[[ Provided records, beginning ]]

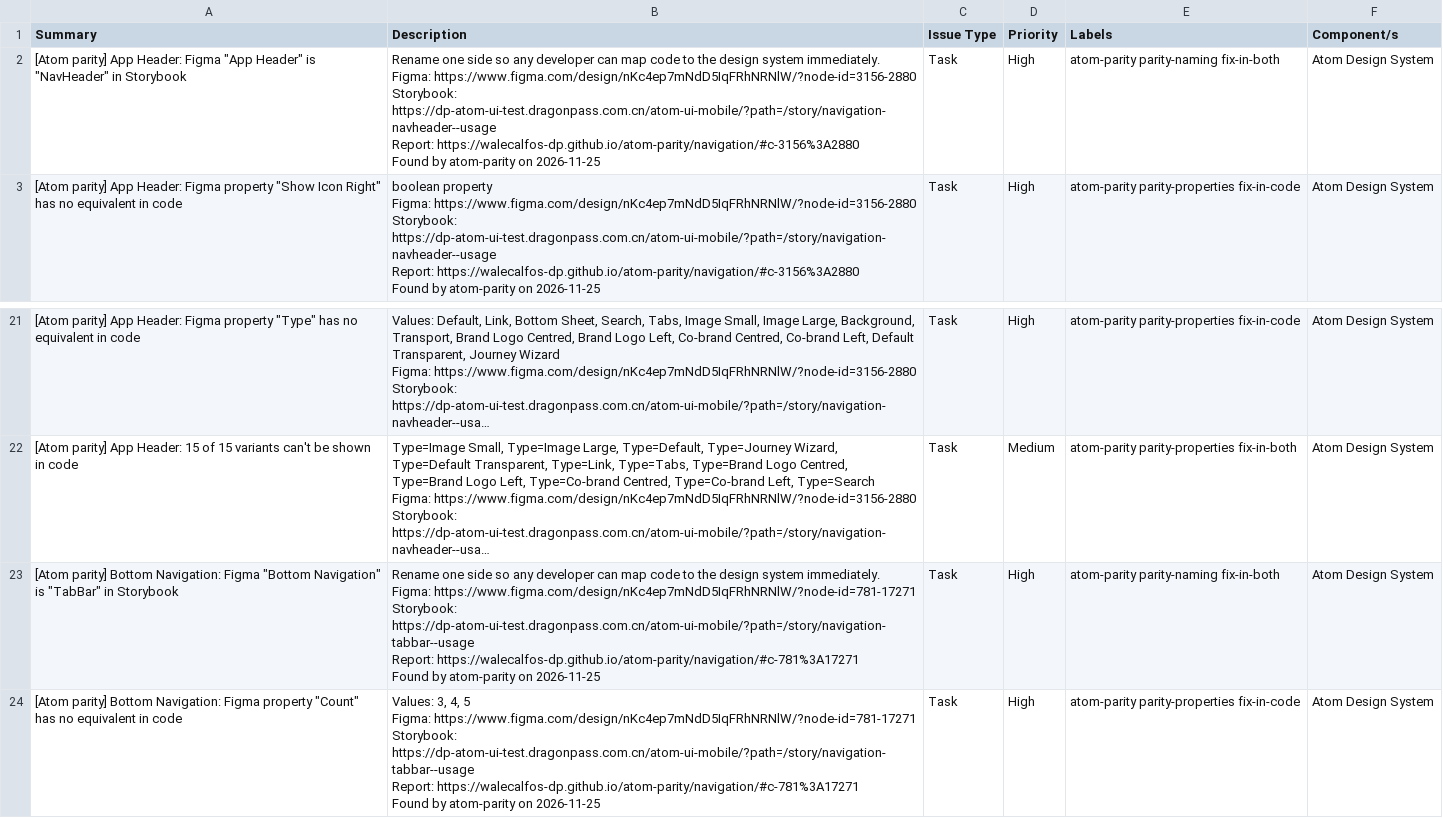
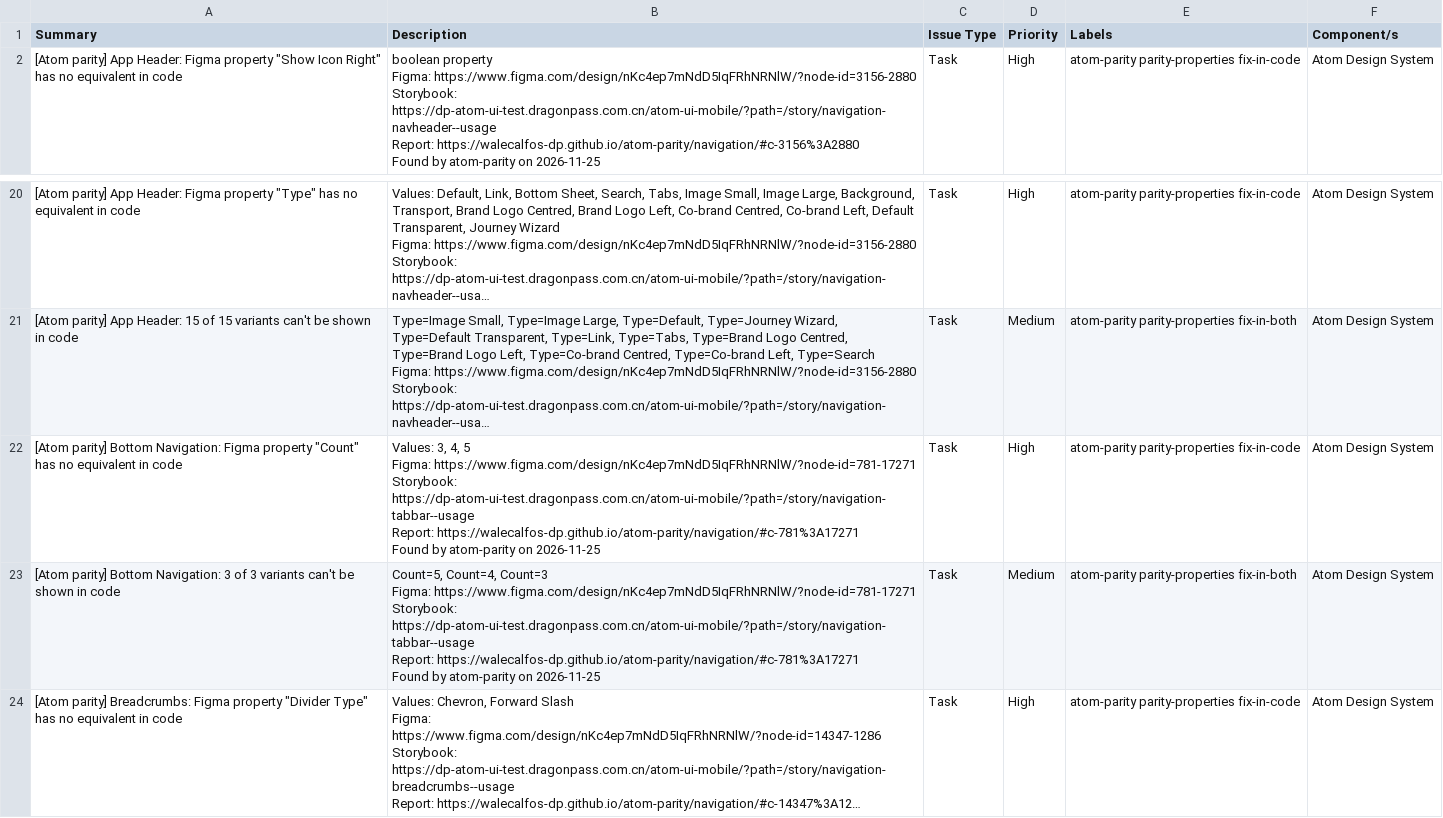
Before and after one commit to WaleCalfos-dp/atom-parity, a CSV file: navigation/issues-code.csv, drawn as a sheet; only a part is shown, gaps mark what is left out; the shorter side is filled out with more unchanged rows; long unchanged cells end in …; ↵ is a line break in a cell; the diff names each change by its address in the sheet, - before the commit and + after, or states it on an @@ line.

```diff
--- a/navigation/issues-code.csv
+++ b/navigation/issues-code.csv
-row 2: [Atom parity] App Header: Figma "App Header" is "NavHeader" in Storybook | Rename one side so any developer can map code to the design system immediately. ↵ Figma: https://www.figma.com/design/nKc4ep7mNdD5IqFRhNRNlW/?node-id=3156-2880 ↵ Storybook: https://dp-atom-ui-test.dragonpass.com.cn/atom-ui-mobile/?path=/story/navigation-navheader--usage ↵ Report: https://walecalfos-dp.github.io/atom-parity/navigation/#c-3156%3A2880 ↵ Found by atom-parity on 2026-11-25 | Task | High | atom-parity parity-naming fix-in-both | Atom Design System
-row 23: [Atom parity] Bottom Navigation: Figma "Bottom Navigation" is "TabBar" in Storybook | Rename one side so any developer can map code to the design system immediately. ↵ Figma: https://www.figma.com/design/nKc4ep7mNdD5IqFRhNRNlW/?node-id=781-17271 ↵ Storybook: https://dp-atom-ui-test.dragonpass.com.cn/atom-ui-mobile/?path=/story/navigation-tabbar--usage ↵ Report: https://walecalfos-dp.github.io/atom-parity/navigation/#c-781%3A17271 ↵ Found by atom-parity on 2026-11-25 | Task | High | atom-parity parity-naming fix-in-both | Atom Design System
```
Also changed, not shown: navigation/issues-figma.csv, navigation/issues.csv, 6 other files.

[[ Provided records, end ]]

#### [Instructions to follow]
Would you print all of the material exactly as written, minus the pictures?

#### [Exercise result]
Before and after one commit to WaleCalfos-dp/atom-parity, a CSV file: navigation/issues-code.csv, drawn as a sheet; only a part is shown, gaps mark what is left out; the shorter side is filled out with more unchanged rows; long unchanged cells end in …; ↵ is a line break in a cell; the diff names each change by its address in the sheet, - before the commit and + after, or states it on an @@ line.

```diff
--- a/navigation/issues-code.csv
+++ b/navigation/issues-code.csv
-row 2: [Atom parity] App Header: Figma "App Header" is "NavHeader" in Storybook | Rename one side so any developer can map code to the design system immediately. ↵ Figma: https://www.figma.com/design/nKc4ep7mNdD5IqFRhNRNlW/?node-id=3156-2880 ↵ Storybook: https://dp-atom-ui-test.dragonpass.com.cn/atom-ui-mobile/?path=/story/navigation-navheader--usage ↵ Report: https://walecalfos-dp.github.io/atom-parity/navigation/#c-3156%3A2880 ↵ Found by atom-parity on 2026-11-25 | Task | High | atom-parity parity-naming fix-in-both | Atom Design System
-row 23: [Atom parity] Bottom Navigation: Figma "Bottom Navigation" is "TabBar" in Storybook | Rename one side so any developer can map code to the design system immediately. ↵ Figma: https://www.figma.com/design/nKc4ep7mNdD5IqFRhNRNlW/?node-id=781-17271 ↵ Storybook: https://dp-atom-ui-test.dragonpass.com.cn/atom-ui-mobile/?path=/story/navigation-tabbar--usage ↵ Report: https://walecalfos-dp.github.io/atom-parity/navigation/#c-781%3A17271 ↵ Found by atom-parity on 2026-11-25 | Task | High | atom-parity parity-naming fix-in-both | Atom Design System
```
Also changed, not shown: navigation/issues-figma.csv, navigation/issues.csv, 6 other files.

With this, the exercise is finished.